|A favorite pair of eyebobs reading glasses|
But one needn't be reduced to buying one's reading glasses at drug or discount stores any longer. A number of years ago I came across a purveyor of ready-made reading glasses that bridge the gap between expensive optometrist ones and flimsy cheap ones. They are made by a company called eyebobs, which was started by a graphic designer who--like Reggie--was frustrated that there were no reasonably priced, good looking reading glass options available. eyebobs designs and markets numerous lines of reading glasses that are terrific looking and well made, and that sell for around $65 a pair. They are available at specialty retailers (Reggie bought his first pair at Neiman Marcus) and also online at www.eyebobs.com. So now, thanks to eyebobs, Reggie sports a collection of handsome reading glasses instead of nasty cheap ones (although he hasn't thrown the cheap ones away, he just doesn't wear them in public anymore).

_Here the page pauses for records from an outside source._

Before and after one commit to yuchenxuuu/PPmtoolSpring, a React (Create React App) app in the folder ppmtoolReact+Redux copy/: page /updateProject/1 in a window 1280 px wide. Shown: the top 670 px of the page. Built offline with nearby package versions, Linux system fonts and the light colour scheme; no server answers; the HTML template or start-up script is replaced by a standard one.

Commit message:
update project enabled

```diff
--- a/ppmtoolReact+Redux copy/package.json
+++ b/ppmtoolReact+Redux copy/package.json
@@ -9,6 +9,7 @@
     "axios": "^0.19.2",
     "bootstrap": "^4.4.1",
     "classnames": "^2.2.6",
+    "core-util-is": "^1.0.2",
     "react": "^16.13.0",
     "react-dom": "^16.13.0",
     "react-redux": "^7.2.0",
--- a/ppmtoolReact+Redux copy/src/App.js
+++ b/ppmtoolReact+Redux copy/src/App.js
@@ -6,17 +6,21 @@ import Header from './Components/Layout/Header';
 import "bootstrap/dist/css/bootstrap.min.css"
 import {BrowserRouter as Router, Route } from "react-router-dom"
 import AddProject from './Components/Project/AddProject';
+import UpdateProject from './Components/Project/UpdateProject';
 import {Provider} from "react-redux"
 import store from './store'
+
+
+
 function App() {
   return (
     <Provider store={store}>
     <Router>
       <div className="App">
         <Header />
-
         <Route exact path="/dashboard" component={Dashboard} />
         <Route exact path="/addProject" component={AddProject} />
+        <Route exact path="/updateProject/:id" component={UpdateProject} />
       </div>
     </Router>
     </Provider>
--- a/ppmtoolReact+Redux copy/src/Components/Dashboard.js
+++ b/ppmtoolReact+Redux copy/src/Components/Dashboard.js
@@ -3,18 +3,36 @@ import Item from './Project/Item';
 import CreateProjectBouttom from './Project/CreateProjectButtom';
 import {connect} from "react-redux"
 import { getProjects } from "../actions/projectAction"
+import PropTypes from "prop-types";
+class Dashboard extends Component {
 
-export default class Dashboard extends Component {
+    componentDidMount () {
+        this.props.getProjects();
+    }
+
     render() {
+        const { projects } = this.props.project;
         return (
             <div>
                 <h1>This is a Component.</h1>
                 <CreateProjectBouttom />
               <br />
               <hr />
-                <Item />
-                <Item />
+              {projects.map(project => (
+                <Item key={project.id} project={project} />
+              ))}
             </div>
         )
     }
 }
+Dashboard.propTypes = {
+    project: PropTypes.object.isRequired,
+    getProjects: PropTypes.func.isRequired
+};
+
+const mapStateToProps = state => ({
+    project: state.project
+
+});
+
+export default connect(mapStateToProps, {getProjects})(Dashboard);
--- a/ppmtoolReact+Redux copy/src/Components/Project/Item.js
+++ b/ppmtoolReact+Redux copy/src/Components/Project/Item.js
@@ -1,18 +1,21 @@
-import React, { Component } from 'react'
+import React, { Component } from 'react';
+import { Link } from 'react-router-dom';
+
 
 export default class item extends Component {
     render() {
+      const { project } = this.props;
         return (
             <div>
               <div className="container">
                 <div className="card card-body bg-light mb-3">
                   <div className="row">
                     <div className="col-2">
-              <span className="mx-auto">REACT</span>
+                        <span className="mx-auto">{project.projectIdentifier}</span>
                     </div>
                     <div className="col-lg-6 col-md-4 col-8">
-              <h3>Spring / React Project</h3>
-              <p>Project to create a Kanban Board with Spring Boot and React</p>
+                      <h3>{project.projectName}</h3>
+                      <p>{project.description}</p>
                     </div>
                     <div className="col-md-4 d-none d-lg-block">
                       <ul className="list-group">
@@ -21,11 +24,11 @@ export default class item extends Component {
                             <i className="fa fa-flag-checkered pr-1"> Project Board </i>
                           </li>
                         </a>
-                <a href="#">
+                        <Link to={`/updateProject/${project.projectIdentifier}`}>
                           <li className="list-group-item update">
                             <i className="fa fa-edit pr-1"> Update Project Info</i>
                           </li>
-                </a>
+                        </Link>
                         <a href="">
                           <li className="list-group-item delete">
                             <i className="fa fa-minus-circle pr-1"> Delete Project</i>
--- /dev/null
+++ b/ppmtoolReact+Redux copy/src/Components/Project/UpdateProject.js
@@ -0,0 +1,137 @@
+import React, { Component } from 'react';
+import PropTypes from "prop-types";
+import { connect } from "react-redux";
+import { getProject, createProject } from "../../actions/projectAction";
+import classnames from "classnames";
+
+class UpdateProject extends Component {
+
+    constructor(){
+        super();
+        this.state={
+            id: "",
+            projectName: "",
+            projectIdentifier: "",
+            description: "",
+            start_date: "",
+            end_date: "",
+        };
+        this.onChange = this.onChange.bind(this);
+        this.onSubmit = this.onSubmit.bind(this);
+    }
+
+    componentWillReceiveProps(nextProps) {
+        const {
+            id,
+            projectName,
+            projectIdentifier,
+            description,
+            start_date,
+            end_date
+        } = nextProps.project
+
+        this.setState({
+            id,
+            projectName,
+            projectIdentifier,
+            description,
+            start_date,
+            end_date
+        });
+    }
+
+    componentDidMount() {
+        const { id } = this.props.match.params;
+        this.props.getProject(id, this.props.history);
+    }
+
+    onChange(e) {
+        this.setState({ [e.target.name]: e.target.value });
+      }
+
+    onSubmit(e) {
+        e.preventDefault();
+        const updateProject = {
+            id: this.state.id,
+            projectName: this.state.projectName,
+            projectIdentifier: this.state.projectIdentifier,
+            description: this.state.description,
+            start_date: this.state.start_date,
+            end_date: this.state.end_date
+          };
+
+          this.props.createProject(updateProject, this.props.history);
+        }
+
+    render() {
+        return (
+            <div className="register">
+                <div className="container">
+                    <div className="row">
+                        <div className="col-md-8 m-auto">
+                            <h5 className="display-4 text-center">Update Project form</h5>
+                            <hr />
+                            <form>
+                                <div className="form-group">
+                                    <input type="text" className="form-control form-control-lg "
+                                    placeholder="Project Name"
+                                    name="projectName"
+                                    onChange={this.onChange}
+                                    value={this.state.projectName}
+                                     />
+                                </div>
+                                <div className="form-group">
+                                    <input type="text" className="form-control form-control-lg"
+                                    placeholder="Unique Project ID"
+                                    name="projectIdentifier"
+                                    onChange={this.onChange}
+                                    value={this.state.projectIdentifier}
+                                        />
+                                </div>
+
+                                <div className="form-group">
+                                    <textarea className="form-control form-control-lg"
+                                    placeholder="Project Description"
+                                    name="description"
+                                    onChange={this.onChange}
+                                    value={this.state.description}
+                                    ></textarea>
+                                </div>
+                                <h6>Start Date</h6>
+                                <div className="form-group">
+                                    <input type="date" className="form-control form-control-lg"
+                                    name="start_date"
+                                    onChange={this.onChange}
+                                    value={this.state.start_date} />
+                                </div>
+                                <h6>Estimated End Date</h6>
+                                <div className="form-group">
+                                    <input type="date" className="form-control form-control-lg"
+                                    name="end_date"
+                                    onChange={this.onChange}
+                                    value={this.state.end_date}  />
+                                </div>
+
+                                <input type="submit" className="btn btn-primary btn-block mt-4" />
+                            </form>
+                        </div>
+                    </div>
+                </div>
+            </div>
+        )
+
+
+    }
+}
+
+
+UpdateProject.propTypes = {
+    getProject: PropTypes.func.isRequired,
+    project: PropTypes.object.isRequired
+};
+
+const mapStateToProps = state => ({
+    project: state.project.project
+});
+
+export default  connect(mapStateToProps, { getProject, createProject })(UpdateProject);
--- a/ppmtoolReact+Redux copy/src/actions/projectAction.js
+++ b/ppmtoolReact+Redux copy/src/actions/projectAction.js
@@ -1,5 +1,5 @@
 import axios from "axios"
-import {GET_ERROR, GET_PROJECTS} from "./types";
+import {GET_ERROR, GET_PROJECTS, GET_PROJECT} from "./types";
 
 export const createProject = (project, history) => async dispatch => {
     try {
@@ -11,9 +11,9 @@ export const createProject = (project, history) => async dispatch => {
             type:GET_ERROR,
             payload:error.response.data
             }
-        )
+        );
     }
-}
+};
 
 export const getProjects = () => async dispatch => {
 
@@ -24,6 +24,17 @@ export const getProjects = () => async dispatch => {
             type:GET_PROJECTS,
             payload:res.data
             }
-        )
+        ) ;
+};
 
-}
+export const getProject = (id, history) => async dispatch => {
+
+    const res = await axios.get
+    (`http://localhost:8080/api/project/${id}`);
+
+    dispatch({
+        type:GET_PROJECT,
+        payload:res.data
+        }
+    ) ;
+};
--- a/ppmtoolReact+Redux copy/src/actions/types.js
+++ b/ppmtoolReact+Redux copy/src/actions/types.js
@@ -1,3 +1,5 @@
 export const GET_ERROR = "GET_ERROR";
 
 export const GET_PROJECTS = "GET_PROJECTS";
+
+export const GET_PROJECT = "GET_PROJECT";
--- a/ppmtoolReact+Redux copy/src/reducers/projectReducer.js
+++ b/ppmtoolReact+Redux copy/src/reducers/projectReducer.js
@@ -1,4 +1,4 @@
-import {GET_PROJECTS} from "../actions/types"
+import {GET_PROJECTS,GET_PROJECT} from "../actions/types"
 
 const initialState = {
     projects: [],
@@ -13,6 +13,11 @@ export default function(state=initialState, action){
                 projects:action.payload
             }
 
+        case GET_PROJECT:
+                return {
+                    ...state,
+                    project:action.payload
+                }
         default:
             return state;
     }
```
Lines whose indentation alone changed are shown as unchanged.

|eyebobs spectacles are cleverly named|
But Reggie doesn't only wear reading spectacles, for he also has a pince-nez. That's right, a pince-nez. In fact, I am wearing mine as I sit writing this essay. Here's how that came about. Half a dozen or so years ago Boy and I attended a benefit for the local historical society in the county where Darlington House sits. The benefit was held in conjunction with an antiques show where there were dozens of dealers in "smalls." One of the dealers had a display of antique spectacles, including a dozen or so pince-nez. Boy zeroed in on and bought a pair of dashing spectacles made with silver frames and green glass lenses, probably dating from the first half of the nineteenth century.
|Boy's rather swell antique green spectacles|
I, on a lark, tried on several pince-nez. And much to my surprise, one of them was in my prescription! With but a moment's hesitation, I bought it on the spot. And I have worn my pince-nez regularly since then. Not only does it aid my vision when reading print, but it is quite comfortable lightly pinched on the bridge of my nose.
|Reggie's steel-framed pince-nez|
Reggie does admit that he rarely wears his pince-nez outside the confines of Darlington House, for even he recognizes that most people would likely stare and point at him if he did, and that those of the basest sort would likely burst into derisive laughter once they realized what Reggie had perched on his nose.
|President Theodore Roosevelt,|
arguably the most famous pince-nez wearer of all time
But that doesn't dissuade Reggie from wearing his pince-nez, at least at Darlington House. Not only is his pince-nez a wizard at doing the job it was designed for--allowing Reggie to read the printed word--but wearing one also puts Reggie in good company: at least three of our presidents--both Roosevelts and Woodrow Wilson--wore them. While researching this post Reggie came across a number of other, like-minded afficionados of said spectacle, including one by the name of LeDandy, who has devoted an entire blog to the subject: Pince-Nez Renaissance.
I encourage those of you who require reading glasses to consider buying an antique pince-nez to wear from time to time. Almost every antiques mall or show has several dealers with antique or vintage spectacles and pince-nez for sale, and if you try enough of them on you will likely eventually come across one with your prescription. Reggie isn't suggesting that you should make a pince-nez your primary reading spectacle, but he does like having one to wear every now and then, and he thinks you might, too.
All color photographs by Boy Fenwick. Black and white images of our pince-nez wearing U.S. presidents courtesy of the Library of Congress